**Exercise requirements**:
Locate the string "parts" throughout the material and copy every line in which it occurs.

====== Input data

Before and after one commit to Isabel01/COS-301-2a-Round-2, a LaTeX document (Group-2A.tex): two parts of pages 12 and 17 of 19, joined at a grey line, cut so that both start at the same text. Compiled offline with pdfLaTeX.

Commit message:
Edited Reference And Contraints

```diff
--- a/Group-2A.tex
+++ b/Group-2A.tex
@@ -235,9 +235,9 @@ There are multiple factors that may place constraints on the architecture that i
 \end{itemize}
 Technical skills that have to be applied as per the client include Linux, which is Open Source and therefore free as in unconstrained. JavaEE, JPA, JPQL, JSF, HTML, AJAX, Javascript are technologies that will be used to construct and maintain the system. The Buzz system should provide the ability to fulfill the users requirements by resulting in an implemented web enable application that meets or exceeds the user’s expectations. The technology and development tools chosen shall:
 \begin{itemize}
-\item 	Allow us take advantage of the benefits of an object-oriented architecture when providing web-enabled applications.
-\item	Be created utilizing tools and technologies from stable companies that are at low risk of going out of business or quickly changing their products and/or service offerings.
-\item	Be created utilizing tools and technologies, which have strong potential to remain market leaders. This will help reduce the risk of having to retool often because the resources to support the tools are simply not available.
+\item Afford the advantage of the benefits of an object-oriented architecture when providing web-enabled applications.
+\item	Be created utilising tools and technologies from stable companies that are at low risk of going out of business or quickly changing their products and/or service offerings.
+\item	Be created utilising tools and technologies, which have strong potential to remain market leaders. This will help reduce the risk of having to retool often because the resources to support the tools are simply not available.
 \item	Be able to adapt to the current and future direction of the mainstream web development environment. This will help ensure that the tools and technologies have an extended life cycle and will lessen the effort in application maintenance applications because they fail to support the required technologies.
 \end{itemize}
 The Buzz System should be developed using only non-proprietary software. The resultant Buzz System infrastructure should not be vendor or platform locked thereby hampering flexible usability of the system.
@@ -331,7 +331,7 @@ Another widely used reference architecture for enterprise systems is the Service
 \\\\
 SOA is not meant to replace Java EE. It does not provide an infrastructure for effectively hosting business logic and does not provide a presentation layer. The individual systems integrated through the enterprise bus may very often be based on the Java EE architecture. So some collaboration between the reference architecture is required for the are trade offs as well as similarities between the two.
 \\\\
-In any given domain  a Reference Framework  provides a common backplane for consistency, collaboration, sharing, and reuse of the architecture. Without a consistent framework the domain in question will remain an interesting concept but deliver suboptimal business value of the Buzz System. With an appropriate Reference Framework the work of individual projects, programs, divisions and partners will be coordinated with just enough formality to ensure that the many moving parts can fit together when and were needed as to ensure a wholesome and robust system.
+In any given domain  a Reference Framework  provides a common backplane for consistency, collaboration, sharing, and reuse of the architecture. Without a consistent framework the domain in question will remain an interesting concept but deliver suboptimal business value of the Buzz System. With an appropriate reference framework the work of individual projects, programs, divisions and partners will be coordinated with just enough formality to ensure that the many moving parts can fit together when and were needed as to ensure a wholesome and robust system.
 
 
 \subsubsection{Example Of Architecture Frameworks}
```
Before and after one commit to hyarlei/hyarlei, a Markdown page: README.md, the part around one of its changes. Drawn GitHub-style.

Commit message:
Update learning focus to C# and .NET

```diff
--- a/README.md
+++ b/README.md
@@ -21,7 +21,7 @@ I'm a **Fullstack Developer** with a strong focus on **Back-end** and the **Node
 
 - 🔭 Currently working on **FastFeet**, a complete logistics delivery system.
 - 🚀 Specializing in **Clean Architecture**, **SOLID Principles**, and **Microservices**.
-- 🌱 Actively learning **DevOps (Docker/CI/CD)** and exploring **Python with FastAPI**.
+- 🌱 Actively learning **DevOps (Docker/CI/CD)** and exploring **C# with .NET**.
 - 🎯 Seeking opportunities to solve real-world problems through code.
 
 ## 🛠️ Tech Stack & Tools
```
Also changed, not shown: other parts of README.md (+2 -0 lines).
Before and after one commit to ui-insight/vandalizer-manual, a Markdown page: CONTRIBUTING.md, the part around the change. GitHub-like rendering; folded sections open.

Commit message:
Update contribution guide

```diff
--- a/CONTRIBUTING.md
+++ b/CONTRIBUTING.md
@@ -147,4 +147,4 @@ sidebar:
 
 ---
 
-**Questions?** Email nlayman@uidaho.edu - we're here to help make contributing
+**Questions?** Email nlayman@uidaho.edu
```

============

**Answer space**:
Before and after one commit to Isabel01/COS-301-2a-Round-2, a LaTeX document (Group-2A.tex): two parts of pages 12 and 17 of 19, joined at a grey line, cut so that both start at the same text. Compiled offline with pdfLaTeX.
-In any given domain  a Reference Framework  provides a common backplane for consistency, collaboration, sharing, and reuse of the architecture. Without a consistent framework the domain in question will remain an interesting concept but deliver suboptimal business value of the Buzz System. With an appropriate Reference Framework the work of individual projects, programs, divisions and partners will be coordinated with just enough formality to ensure that the many moving parts can fit together when and were needed as to ensure a wholesome and robust system.
+In any given domain  a Reference Framework  provides a common backplane for consistency, collaboration, sharing, and reuse of the architecture. Without a consistent framework the domain in question will remain an interesting concept but deliver suboptimal business value of the Buzz System. With an appropriate reference framework the work of individual projects, programs, divisions and partners will be coordinated with just enough formality to ensure that the many moving parts can fit together when and were needed as to ensure a wholesome and robust system.
Also changed, not shown: other parts of README.md (+2 -0 lines).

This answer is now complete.